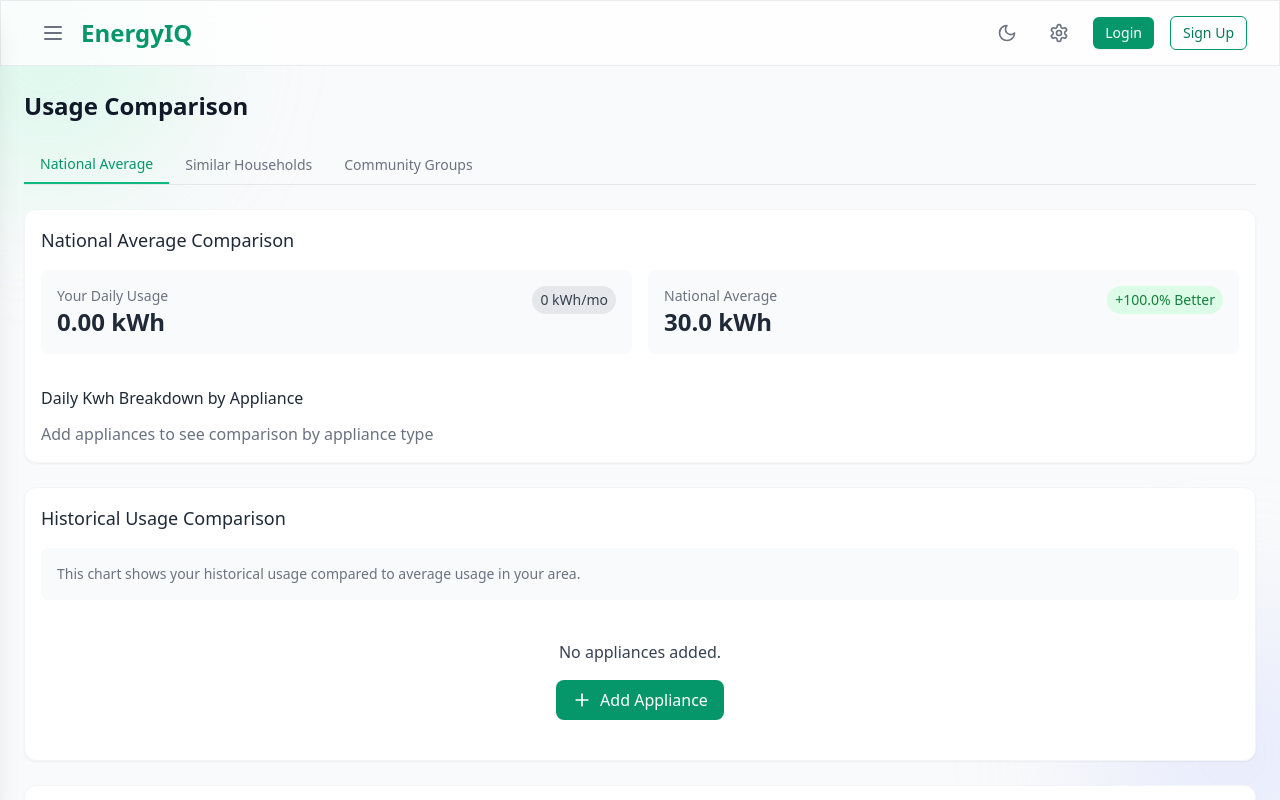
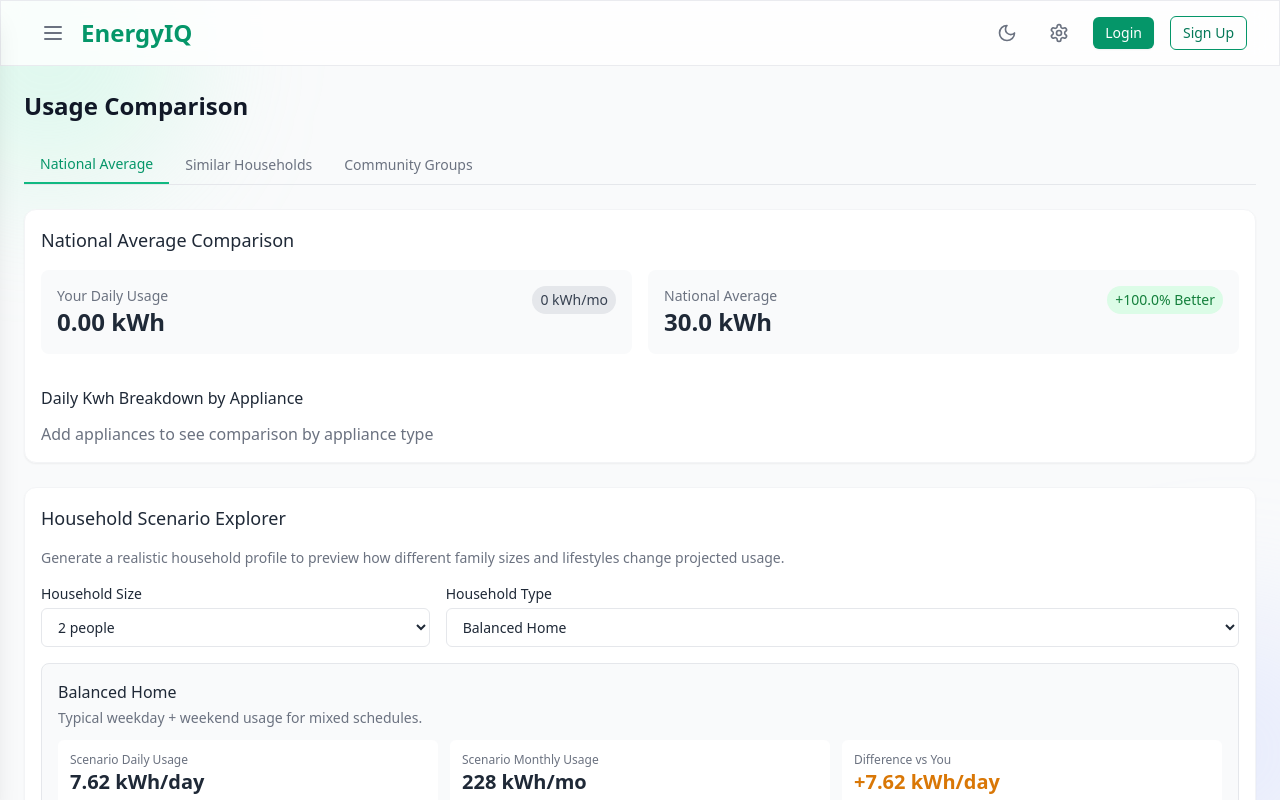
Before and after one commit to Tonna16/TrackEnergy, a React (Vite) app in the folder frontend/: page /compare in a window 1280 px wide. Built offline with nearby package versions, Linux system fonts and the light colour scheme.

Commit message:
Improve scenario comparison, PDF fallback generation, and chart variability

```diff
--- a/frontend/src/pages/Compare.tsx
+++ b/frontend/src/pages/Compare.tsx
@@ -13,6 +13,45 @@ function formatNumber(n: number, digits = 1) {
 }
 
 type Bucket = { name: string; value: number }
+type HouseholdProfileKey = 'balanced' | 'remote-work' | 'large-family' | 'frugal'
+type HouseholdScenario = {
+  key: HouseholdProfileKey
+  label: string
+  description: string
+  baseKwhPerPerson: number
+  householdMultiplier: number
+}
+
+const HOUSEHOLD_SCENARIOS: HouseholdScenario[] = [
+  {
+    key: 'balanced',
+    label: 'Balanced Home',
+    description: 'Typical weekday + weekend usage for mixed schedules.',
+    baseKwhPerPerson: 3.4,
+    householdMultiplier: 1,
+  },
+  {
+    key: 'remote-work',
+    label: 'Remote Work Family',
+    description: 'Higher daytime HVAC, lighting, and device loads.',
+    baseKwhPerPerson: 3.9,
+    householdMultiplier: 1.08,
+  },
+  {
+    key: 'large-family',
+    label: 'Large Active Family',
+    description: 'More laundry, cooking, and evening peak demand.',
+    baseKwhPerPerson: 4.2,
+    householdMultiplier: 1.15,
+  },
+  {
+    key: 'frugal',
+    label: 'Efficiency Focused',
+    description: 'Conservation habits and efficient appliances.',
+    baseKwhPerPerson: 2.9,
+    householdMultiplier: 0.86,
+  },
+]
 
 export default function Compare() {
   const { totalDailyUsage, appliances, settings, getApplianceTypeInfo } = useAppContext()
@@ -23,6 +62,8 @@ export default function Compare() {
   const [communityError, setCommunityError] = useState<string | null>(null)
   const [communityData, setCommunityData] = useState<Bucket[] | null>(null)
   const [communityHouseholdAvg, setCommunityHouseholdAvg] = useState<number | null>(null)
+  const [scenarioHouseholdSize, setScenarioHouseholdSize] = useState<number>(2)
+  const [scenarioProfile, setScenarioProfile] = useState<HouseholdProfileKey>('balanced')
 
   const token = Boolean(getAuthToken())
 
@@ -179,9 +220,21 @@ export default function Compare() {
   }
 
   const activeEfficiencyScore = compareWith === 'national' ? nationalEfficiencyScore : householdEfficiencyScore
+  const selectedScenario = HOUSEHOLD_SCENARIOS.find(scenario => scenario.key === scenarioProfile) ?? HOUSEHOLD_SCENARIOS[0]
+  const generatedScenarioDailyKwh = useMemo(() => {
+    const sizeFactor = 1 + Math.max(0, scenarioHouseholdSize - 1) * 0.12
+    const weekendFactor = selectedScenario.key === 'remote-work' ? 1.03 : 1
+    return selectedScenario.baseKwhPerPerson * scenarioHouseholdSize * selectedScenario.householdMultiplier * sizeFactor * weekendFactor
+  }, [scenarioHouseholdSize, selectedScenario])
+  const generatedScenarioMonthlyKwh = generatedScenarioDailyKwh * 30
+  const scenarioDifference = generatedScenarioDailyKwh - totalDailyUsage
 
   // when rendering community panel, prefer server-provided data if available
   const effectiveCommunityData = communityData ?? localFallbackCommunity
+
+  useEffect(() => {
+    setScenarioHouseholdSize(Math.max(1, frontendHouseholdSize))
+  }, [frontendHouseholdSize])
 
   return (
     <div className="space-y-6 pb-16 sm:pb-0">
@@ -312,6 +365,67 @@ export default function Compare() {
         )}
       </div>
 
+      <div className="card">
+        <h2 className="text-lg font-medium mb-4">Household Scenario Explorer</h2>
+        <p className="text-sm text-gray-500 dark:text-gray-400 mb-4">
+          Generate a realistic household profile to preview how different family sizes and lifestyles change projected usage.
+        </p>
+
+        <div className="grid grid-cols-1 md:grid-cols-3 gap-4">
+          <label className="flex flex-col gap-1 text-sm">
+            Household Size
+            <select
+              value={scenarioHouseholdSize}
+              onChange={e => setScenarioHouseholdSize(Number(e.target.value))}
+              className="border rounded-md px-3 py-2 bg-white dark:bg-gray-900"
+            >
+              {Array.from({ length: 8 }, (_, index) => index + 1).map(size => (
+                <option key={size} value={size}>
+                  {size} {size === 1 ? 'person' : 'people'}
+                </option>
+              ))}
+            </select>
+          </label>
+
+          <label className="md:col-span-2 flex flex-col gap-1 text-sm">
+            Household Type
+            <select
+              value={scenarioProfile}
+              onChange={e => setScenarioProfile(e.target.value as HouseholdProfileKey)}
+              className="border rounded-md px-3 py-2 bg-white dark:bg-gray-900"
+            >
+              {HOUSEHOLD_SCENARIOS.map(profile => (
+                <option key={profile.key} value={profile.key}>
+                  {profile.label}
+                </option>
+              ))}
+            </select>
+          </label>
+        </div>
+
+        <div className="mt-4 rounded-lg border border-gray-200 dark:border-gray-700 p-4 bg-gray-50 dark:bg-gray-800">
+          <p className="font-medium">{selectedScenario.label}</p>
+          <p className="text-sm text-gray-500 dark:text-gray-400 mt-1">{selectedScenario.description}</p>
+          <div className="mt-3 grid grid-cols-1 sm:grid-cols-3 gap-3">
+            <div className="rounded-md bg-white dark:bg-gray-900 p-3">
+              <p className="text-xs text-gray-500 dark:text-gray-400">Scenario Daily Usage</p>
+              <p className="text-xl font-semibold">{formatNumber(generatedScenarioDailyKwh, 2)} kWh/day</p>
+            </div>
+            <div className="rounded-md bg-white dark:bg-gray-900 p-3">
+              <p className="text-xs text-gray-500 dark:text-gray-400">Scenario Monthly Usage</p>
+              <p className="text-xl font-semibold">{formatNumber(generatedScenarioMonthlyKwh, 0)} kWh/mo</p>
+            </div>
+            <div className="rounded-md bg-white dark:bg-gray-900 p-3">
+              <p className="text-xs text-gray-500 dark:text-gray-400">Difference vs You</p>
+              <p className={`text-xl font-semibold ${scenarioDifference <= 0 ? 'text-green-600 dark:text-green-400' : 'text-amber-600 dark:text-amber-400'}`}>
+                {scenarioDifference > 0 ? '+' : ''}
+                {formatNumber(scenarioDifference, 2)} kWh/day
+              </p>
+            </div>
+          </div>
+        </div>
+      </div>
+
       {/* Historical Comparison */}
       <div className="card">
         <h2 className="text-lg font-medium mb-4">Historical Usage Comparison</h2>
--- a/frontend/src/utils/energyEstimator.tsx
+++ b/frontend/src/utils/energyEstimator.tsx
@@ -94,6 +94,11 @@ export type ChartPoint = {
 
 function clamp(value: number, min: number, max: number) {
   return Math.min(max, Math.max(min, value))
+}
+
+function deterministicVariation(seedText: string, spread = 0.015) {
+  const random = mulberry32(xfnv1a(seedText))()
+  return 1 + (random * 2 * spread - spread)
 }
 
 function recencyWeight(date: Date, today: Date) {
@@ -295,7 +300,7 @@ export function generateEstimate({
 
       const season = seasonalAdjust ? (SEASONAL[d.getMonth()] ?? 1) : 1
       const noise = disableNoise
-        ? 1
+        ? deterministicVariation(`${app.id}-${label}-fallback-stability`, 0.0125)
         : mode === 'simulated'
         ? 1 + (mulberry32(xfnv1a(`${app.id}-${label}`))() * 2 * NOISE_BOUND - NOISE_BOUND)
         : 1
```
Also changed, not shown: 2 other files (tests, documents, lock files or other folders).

####################

Please set down the whole listing exactly, apart from the pictures.

Before and after one commit to Tonna16/TrackEnergy, a React (Vite) app in the folder frontend/: page /compare in a window 1280 px wide. Built offline with nearby package versions, Linux system fonts and the light colour scheme.

Commit message:
Improve scenario comparison, PDF fallback generation, and chart variability

```diff
--- a/frontend/src/pages/Compare.tsx
+++ b/frontend/src/pages/Compare.tsx
@@ -13,6 +13,45 @@ function formatNumber(n: number, digits = 1) {
 }
 
 type Bucket = { name: string; value: number }
+type HouseholdProfileKey = 'balanced' | 'remote-work' | 'large-family' | 'frugal'
+type HouseholdScenario = {
+  key: HouseholdProfileKey
+  label: string
+  description: string
+  baseKwhPerPerson: number
+  householdMultiplier: number
+}
+
+const HOUSEHOLD_SCENARIOS: HouseholdScenario[] = [
+  {
+    key: 'balanced',
+    label: 'Balanced Home',
+    description: 'Typical weekday + weekend usage for mixed schedules.',
+    baseKwhPerPerson: 3.4,
+    householdMultiplier: 1,
+  },
+  {
+    key: 'remote-work',
+    label: 'Remote Work Family',
+    description: 'Higher daytime HVAC, lighting, and device loads.',
+    baseKwhPerPerson: 3.9,
+    householdMultiplier: 1.08,
+  },
+  {
+    key: 'large-family',
+    label: 'Large Active Family',
+    description: 'More laundry, cooking, and evening peak demand.',
+    baseKwhPerPerson: 4.2,
+    householdMultiplier: 1.15,
+  },
+  {
+    key: 'frugal',
+    label: 'Efficiency Focused',
+    description: 'Conservation habits and efficient appliances.',
+    baseKwhPerPerson: 2.9,
+    householdMultiplier: 0.86,
+  },
+]
 
 export default function Compare() {
   const { totalDailyUsage, appliances, settings, getApplianceTypeInfo } = useAppContext()
@@ -23,6 +62,8 @@ export default function Compare() {
   const [communityError, setCommunityError] = useState<string | null>(null)
   const [communityData, setCommunityData] = useState<Bucket[] | null>(null)
   const [communityHouseholdAvg, setCommunityHouseholdAvg] = useState<number | null>(null)
+  const [scenarioHouseholdSize, setScenarioHouseholdSize] = useState<number>(2)
+  const [scenarioProfile, setScenarioProfile] = useState<HouseholdProfileKey>('balanced')
 
   const token = Boolean(getAuthToken())
 
@@ -179,9 +220,21 @@ export default function Compare() {
   }
 
   const activeEfficiencyScore = compareWith === 'national' ? nationalEfficiencyScore : householdEfficiencyScore
+  const selectedScenario = HOUSEHOLD_SCENARIOS.find(scenario => scenario.key === scenarioProfile) ?? HOUSEHOLD_SCENARIOS[0]
+  const generatedScenarioDailyKwh = useMemo(() => {
+    const sizeFactor = 1 + Math.max(0, scenarioHouseholdSize - 1) * 0.12
+    const weekendFactor = selectedScenario.key === 'remote-work' ? 1.03 : 1
+    return selectedScenario.baseKwhPerPerson * scenarioHouseholdSize * selectedScenario.householdMultiplier * sizeFactor * weekendFactor
+  }, [scenarioHouseholdSize, selectedScenario])
+  const generatedScenarioMonthlyKwh = generatedScenarioDailyKwh * 30
+  const scenarioDifference = generatedScenarioDailyKwh - totalDailyUsage
 
   // when rendering community panel, prefer server-provided data if available
   const effectiveCommunityData = communityData ?? localFallbackCommunity
+
+  useEffect(() => {
+    setScenarioHouseholdSize(Math.max(1, frontendHouseholdSize))
+  }, [frontendHouseholdSize])
 
   return (
     <div className="space-y-6 pb-16 sm:pb-0">
@@ -312,6 +365,67 @@ export default function Compare() {
         )}
       </div>
 
+      <div className="card">
+        <h2 className="text-lg font-medium mb-4">Household Scenario Explorer</h2>
+        <p className="text-sm text-gray-500 dark:text-gray-400 mb-4">
+          Generate a realistic household profile to preview how different family sizes and lifestyles change projected usage.
+        </p>
+
+        <div className="grid grid-cols-1 md:grid-cols-3 gap-4">
+          <label className="flex flex-col gap-1 text-sm">
+            Household Size
+            <select
+              value={scenarioHouseholdSize}
+              onChange={e => setScenarioHouseholdSize(Number(e.target.value))}
+              className="border rounded-md px-3 py-2 bg-white dark:bg-gray-900"
+            >
+              {Array.from({ length: 8 }, (_, index) => index + 1).map(size => (
+                <option key={size} value={size}>
+                  {size} {size === 1 ? 'person' : 'people'}
+                </option>
+              ))}
+            </select>
+          </label>
+
+          <label className="md:col-span-2 flex flex-col gap-1 text-sm">
+            Household Type
+            <select
+              value={scenarioProfile}
+              onChange={e => setScenarioProfile(e.target.value as HouseholdProfileKey)}
+              className="border rounded-md px-3 py-2 bg-white dark:bg-gray-900"
+            >
+              {HOUSEHOLD_SCENARIOS.map(profile => (
+                <option key={profile.key} value={profile.key}>
+                  {profile.label}
+                </option>
+              ))}
+            </select>
+          </label>
+        </div>
+
+        <div className="mt-4 rounded-lg border border-gray-200 dark:border-gray-700 p-4 bg-gray-50 dark:bg-gray-800">
+          <p className="font-medium">{selectedScenario.label}</p>
+          <p className="text-sm text-gray-500 dark:text-gray-400 mt-1">{selectedScenario.description}</p>
+          <div className="mt-3 grid grid-cols-1 sm:grid-cols-3 gap-3">
+            <div className="rounded-md bg-white dark:bg-gray-900 p-3">
+              <p className="text-xs text-gray-500 dark:text-gray-400">Scenario Daily Usage</p>
+              <p className="text-xl font-semibold">{formatNumber(generatedScenarioDailyKwh, 2)} kWh/day</p>
+            </div>
+            <div className="rounded-md bg-white dark:bg-gray-900 p-3">
+              <p className="text-xs text-gray-500 dark:text-gray-400">Scenario Monthly Usage</p>
+              <p className="text-xl font-semibold">{formatNumber(generatedScenarioMonthlyKwh, 0)} kWh/mo</p>
+            </div>
+            <div className="rounded-md bg-white dark:bg-gray-900 p-3">
+              <p className="text-xs text-gray-500 dark:text-gray-400">Difference vs You</p>
+              <p className={`text-xl font-semibold ${scenarioDifference <= 0 ? 'text-green-600 dark:text-green-400' : 'text-amber-600 dark:text-amber-400'}`}>
+                {scenarioDifference > 0 ? '+' : ''}
+                {formatNumber(scenarioDifference, 2)} kWh/day
+              </p>
+            </div>
+          </div>
+        </div>
+      </div>
+
       {/* Historical Comparison */}
       <div className="card">
         <h2 className="text-lg font-medium mb-4">Historical Usage Comparison</h2>
--- a/frontend/src/utils/energyEstimator.tsx
+++ b/frontend/src/utils/energyEstimator.tsx
@@ -94,6 +94,11 @@ export type ChartPoint = {
 
 function clamp(value: number, min: number, max: number) {
   return Math.min(max, Math.max(min, value))
+}
+
+function deterministicVariation(seedText: string, spread = 0.015) {
+  const random = mulberry32(xfnv1a(seedText))()
+  return 1 + (random * 2 * spread - spread)
 }
 
 function recencyWeight(date: Date, today: Date) {
@@ -295,7 +300,7 @@ export function generateEstimate({
 
       const season = seasonalAdjust ? (SEASONAL[d.getMonth()] ?? 1) : 1
       const noise = disableNoise
-        ? 1
+        ? deterministicVariation(`${app.id}-${label}-fallback-stability`, 0.0125)
         : mode === 'simulated'
         ? 1 + (mulberry32(xfnv1a(`${app.id}-${label}`))() * 2 * NOISE_BOUND - NOISE_BOUND)
         : 1
```
Also changed, not shown: 2 other files (tests, documents, lock files or other folders).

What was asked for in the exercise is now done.